### Extracted records
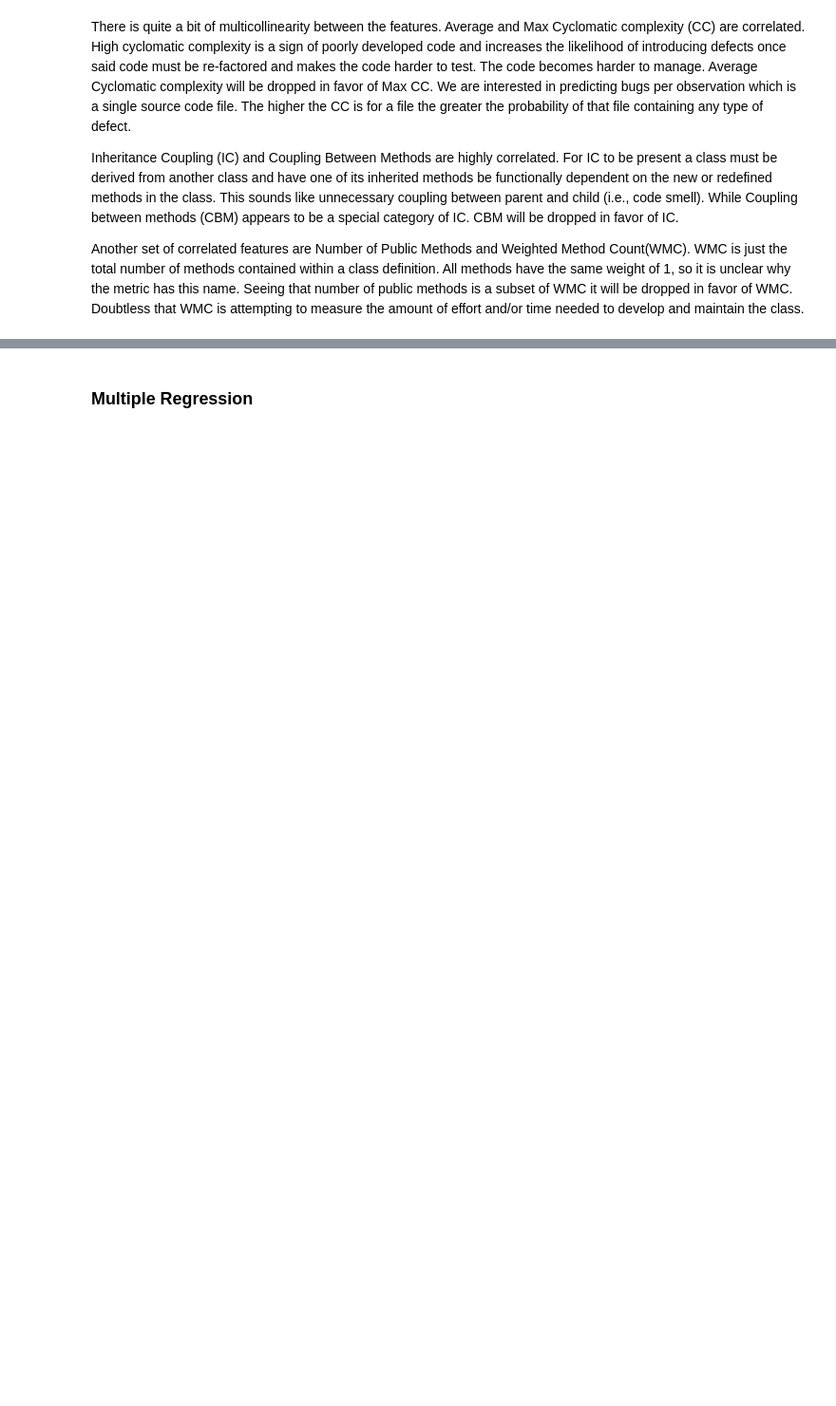
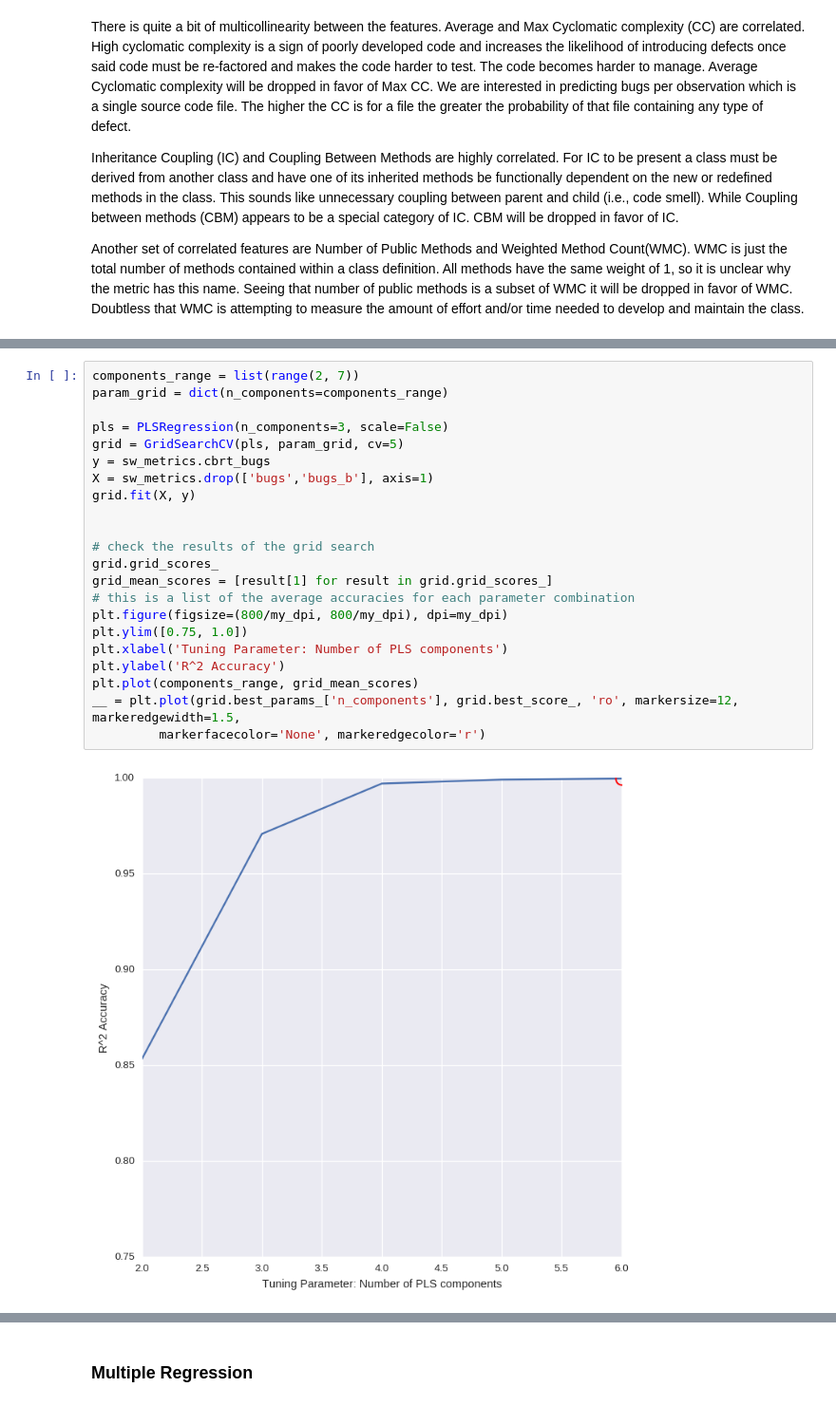
Before and after one commit to 315iah515/Thinkful-Notebooks, a Jupyter notebook: Bootcamp/Supervised/CapStone/SupervisedLearningCapStone.ipynb, the cells around one changed output, grey strips where cells are left out. Shown: that part at 95% size. Saved outputs shown, nothing was run; the diff lists cells and outputs as text; blank space fills up the shorter version.

Commit message:
added grid search for three models and added Gradiant Boosting Regressor as a model. Documentation updated.

```diff
--- a/Bootcamp/Supervised/CapStone/SupervisedLearningCapStone.ipynb
+++ b/Bootcamp/Supervised/CapStone/SupervisedLearningCapStone.ipynb
@@ -239,0 +217,24 @@ Our first step in model selection is the creation of Baseline Model which all mo
+# %%
+components_range = list(range(2, 7))
+param_grid = dict(n_components=components_range)
+
+pls = PLSRegression(n_components=3, scale=False)
+grid = GridSearchCV(pls, param_grid, cv=5)
+y = sw_metrics.cbrt_bugs
+X = sw_metrics.drop(['bugs','bugs_b'], axis=1)
+grid.fit(X, y)
+
+
+# check the results of the grid search
+grid.grid_scores_
+grid_mean_scores = [result[1] for result in grid.grid_scores_]
+# this is a list of the average accuracies for each parameter combination
+plt.figure(figsize=(800/my_dpi, 800/my_dpi), dpi=my_dpi)
+plt.ylim([0.75, 1.0])
+plt.xlabel('Tuning Parameter: Number of PLS components')
+plt.ylabel('R^2 Accuracy')
+plt.plot(components_range, grid_mean_scores)
+__ = plt.plot(grid.best_params_['n_components'], grid.best_score_, 'ro', markersize=12, markeredgewidth=1.5,
+         markerfacecolor='None', markeredgecolor='r')
+# %% [output]
+[figure, added]
```
Also changed, not shown: parts of 17 cells of this notebook.
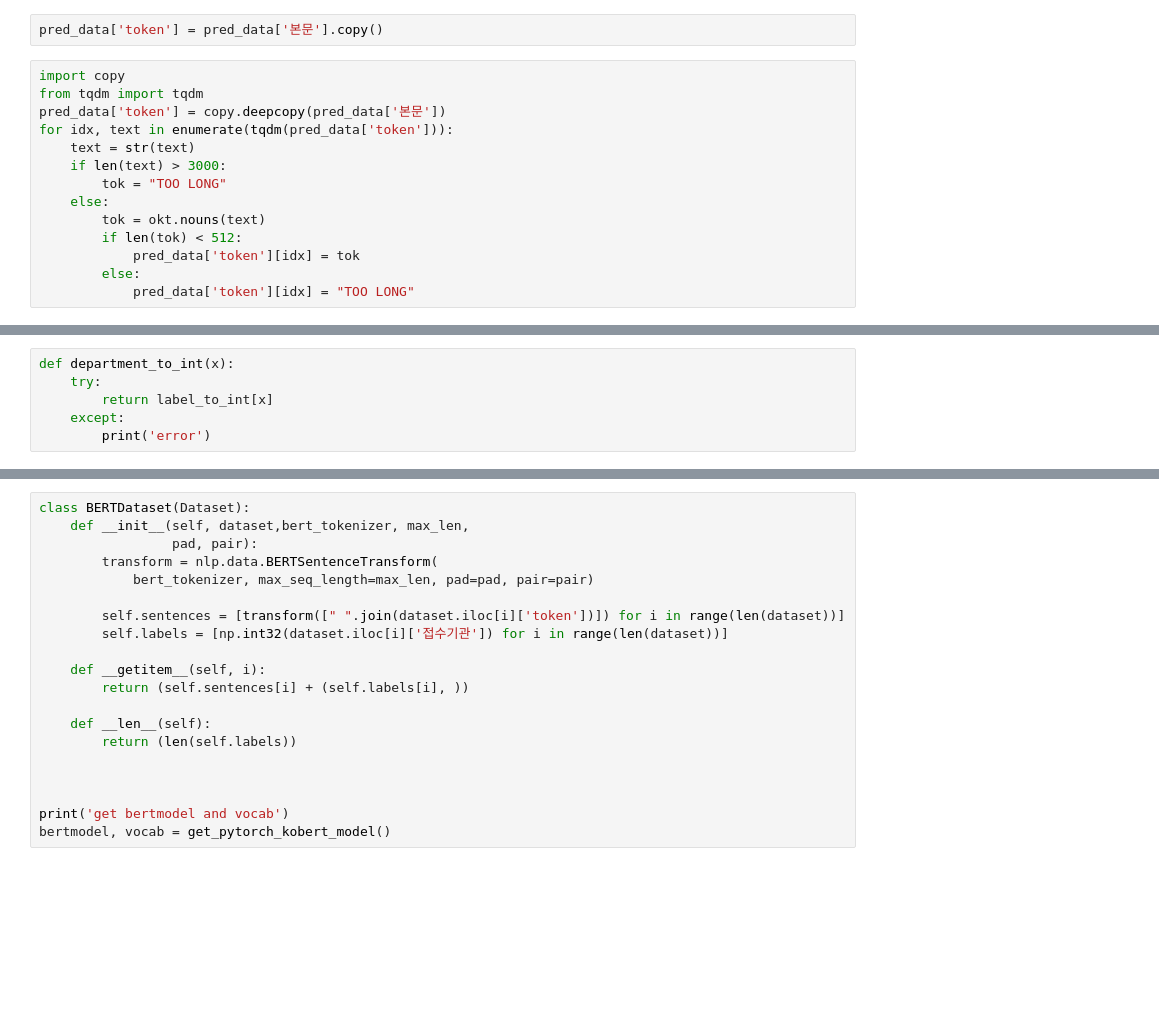
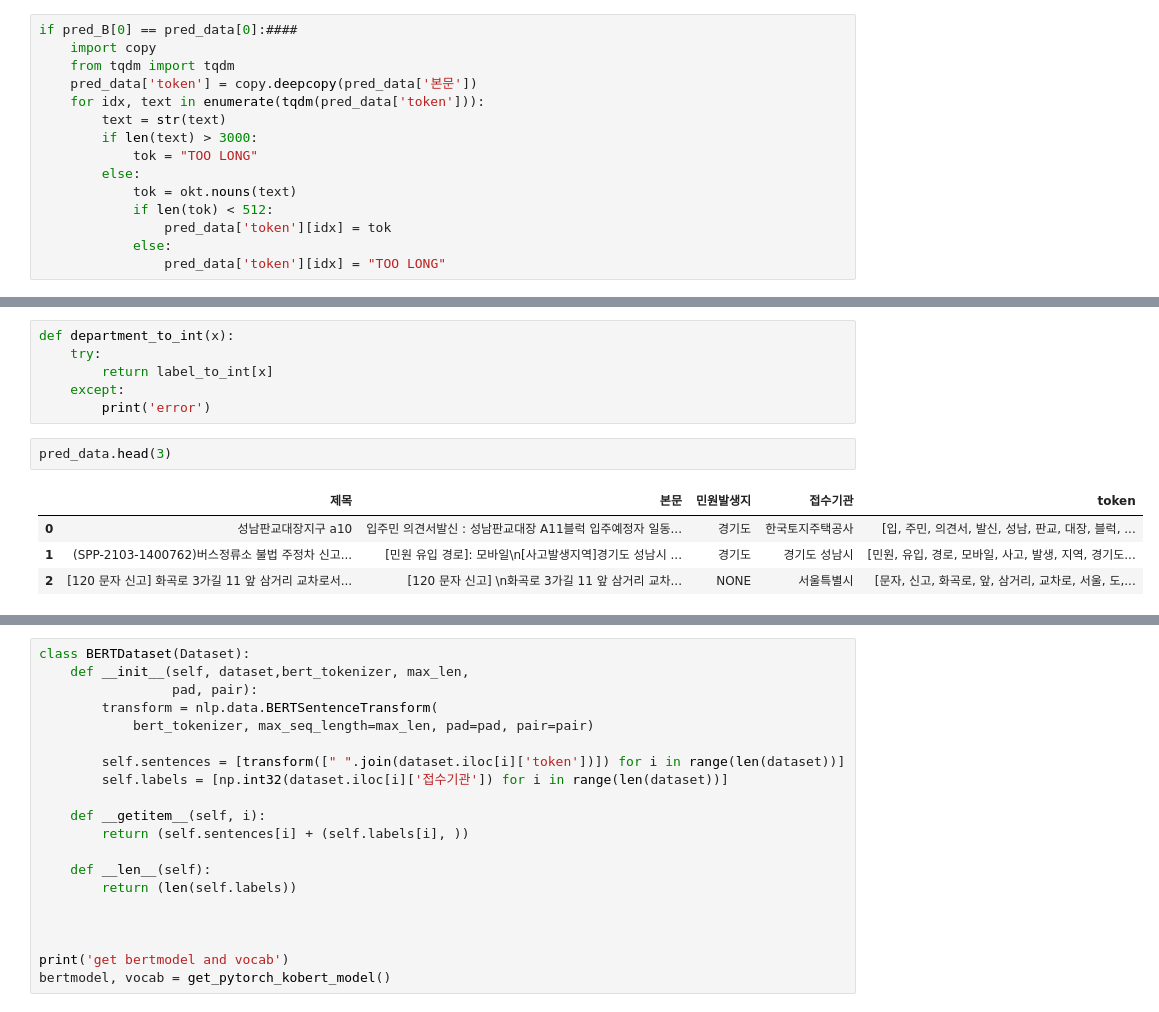
Before and after one commit to mglee815/complain_QnA, a Jupyter notebook: code/saved_model_load_and_predict.ipynb, the cells around one changed output, grey strips where cells are left out. Drawn from its saved outputs; the diff is of its cells as text; blank space fills up the shorter version.

```diff
--- a/code/saved_model_load_and_predict.ipynb
+++ b/code/saved_model_load_and_predict.ipynb
@@ -48,22 +67,21 @@ okt = Okt()
 okt.nouns("토크나이저 import가 잘 되었는지 확인합니다")
 # %% [output]
 ['토크', '나이', '저', '확인']
-# %%
-pred_data['token'] = pred_data['본문'].copy()
 # %%
-import copy
-from tqdm import tqdm
-pred_data['token'] = copy.deepcopy(pred_data['본문'])
-for idx, text in enumerate(tqdm(pred_data['token'])):
-    text = str(text)
-    if len(text) > 3000:
-        tok = "TOO LONG"
-    else:
-        tok = okt.nouns(text)
-        if len(tok) < 512:
-            pred_data['token'][idx] = tok
+if pred_B[0] == pred_data[0]:####
+    import copy
+    from tqdm import tqdm
+    pred_data['token'] = copy.deepcopy(pred_data['본문'])
+    for idx, text in enumerate(tqdm(pred_data['token'])):
+        text = str(text)
+        if len(text) > 3000:
+            tok = "TOO LONG"
         else:
-            pred_data['token'][idx] = "TOO LONG"
+            tok = okt.nouns(text)
+            if len(tok) < 512:
+                pred_data['token'][idx] = tok
+            else:
+                pred_data['token'][idx] = "TOO LONG"
 # %%
 label_data = data[:1000000]
 
@@ -83,6 +120,13 @@ def department_to_int(x):
         return label_to_int[x]
     except:
         print('error')
+# %%
+pred_data.head(3)
+# %% [output]
+|  | 제목 | 본문 | 민원발생지 | 접수기관 | token |
+| 0 | 성남판교대장지구 a10 | 입주민 의견서발신 : 성남판교대장 A11블럭 입주예정자 일동... | 경기도 | 한국토지주택공사 | [입, 주민, 의견서, 발신, 성남, 판교, 대장, 블럭, ... |
+| 1 | (SPP-2103-1400762)버스정류소 불법 주정차 신고... | [민원 유입 경로]: 모바일\n[사고발생지역]경기도 성남시 ... | 경기도 | 경기도 성남시 | [민원, 유입, 경로, 모바일, 사고, 발생, 지역, 경기도... |
+| 2 | [120 문자 신고] 화곡로 3가길 11 앞 삼거리 교차로서... | [120 문자 신고] \n화곡로 3가길 11 앞 삼거리 교차... | NONE | 서울특별시 | [문자, 신고, 화곡로, 앞, 삼거리, 교차로, 서울, 도,... |
 # %%
 pred_data['접수기관'] = pred_data['접수기관'].apply(lambda x : department_to_int(x))
 pred_data = pred_data[['token', '접수기관']]
```
Also changed, not shown: parts of 34 cells of this notebook, 3 other files.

### About this task
Repeat the material above in full and exactly, apart from the pictures.

### Answer
Before and after one commit to 315iah515/Thinkful-Notebooks, a Jupyter notebook: Bootcamp/Supervised/CapStone/SupervisedLearningCapStone.ipynb, the cells around one changed output, grey strips where cells are left out. Shown: that part at 95% size. Saved outputs shown, nothing was run; the diff lists cells and outputs as text; blank space fills up the shorter version.

Commit message:
added grid search for three models and added Gradiant Boosting Regressor as a model. Documentation updated.

```diff
--- a/Bootcamp/Supervised/CapStone/SupervisedLearningCapStone.ipynb
+++ b/Bootcamp/Supervised/CapStone/SupervisedLearningCapStone.ipynb
@@ -239,0 +217,24 @@ Our first step in model selection is the creation of Baseline Model which all mo
+# %%
+components_range = list(range(2, 7))
+param_grid = dict(n_components=components_range)
+
+pls = PLSRegression(n_components=3, scale=False)
+grid = GridSearchCV(pls, param_grid, cv=5)
+y = sw_metrics.cbrt_bugs
+X = sw_metrics.drop(['bugs','bugs_b'], axis=1)
+grid.fit(X, y)
+
+
+# check the results of the grid search
+grid.grid_scores_
+grid_mean_scores = [result[1] for result in grid.grid_scores_]
+# this is a list of the average accuracies for each parameter combination
+plt.figure(figsize=(800/my_dpi, 800/my_dpi), dpi=my_dpi)
+plt.ylim([0.75, 1.0])
+plt.xlabel('Tuning Parameter: Number of PLS components')
+plt.ylabel('R^2 Accuracy')
+plt.plot(components_range, grid_mean_scores)
+__ = plt.plot(grid.best_params_['n_components'], grid.best_score_, 'ro', markersize=12, markeredgewidth=1.5,
+         markerfacecolor='None', markeredgecolor='r')
+# %% [output]
+[figure, added]
```
Also changed, not shown: parts of 17 cells of this notebook.
Before and after one commit to mglee815/complain_QnA, a Jupyter notebook: code/saved_model_load_and_predict.ipynb, the cells around one changed output, grey strips where cells are left out. Drawn from its saved outputs; the diff is of its cells as text; blank space fills up the shorter version.

```diff
--- a/code/saved_model_load_and_predict.ipynb
+++ b/code/saved_model_load_and_predict.ipynb
@@ -48,22 +67,21 @@ okt = Okt()
 okt.nouns("토크나이저 import가 잘 되었는지 확인합니다")
 # %% [output]
 ['토크', '나이', '저', '확인']
-# %%
-pred_data['token'] = pred_data['본문'].copy()
 # %%
-import copy
-from tqdm import tqdm
-pred_data['token'] = copy.deepcopy(pred_data['본문'])
-for idx, text in enumerate(tqdm(pred_data['token'])):
-    text = str(text)
-    if len(text) > 3000:
-        tok = "TOO LONG"
-    else:
-        tok = okt.nouns(text)
-        if len(tok) < 512:
-            pred_data['token'][idx] = tok
+if pred_B[0] == pred_data[0]:####
+    import copy
+    from tqdm import tqdm
+    pred_data['token'] = copy.deepcopy(pred_data['본문'])
+    for idx, text in enumerate(tqdm(pred_data['token'])):
+        text = str(text)
+        if len(text) > 3000:
+            tok = "TOO LONG"
         else:
-            pred_data['token'][idx] = "TOO LONG"
+            tok = okt.nouns(text)
+            if len(tok) < 512:
+                pred_data['token'][idx] = tok
+            else:
+                pred_data['token'][idx] = "TOO LONG"
 # %%
 label_data = data[:1000000]
 
@@ -83,6 +120,13 @@ def department_to_int(x):
         return label_to_int[x]
     except:
         print('error')
+# %%
+pred_data.head(3)
+# %% [output]
+|  | 제목 | 본문 | 민원발생지 | 접수기관 | token |
+| 0 | 성남판교대장지구 a10 | 입주민 의견서발신 : 성남판교대장 A11블럭 입주예정자 일동... | 경기도 | 한국토지주택공사 | [입, 주민, 의견서, 발신, 성남, 판교, 대장, 블럭, ... |
+| 1 | (SPP-2103-1400762)버스정류소 불법 주정차 신고... | [민원 유입 경로]: 모바일\n[사고발생지역]경기도 성남시 ... | 경기도 | 경기도 성남시 | [민원, 유입, 경로, 모바일, 사고, 발생, 지역, 경기도... |
+| 2 | [120 문자 신고] 화곡로 3가길 11 앞 삼거리 교차로서... | [120 문자 신고] \n화곡로 3가길 11 앞 삼거리 교차... | NONE | 서울특별시 | [문자, 신고, 화곡로, 앞, 삼거리, 교차로, 서울, 도,... |
 # %%
 pred_data['접수기관'] = pred_data['접수기관'].apply(lambda x : department_to_int(x))
 pred_data = pred_data[['token', '접수기관']]
```
Also changed, not shown: parts of 34 cells of this notebook, 3 other files.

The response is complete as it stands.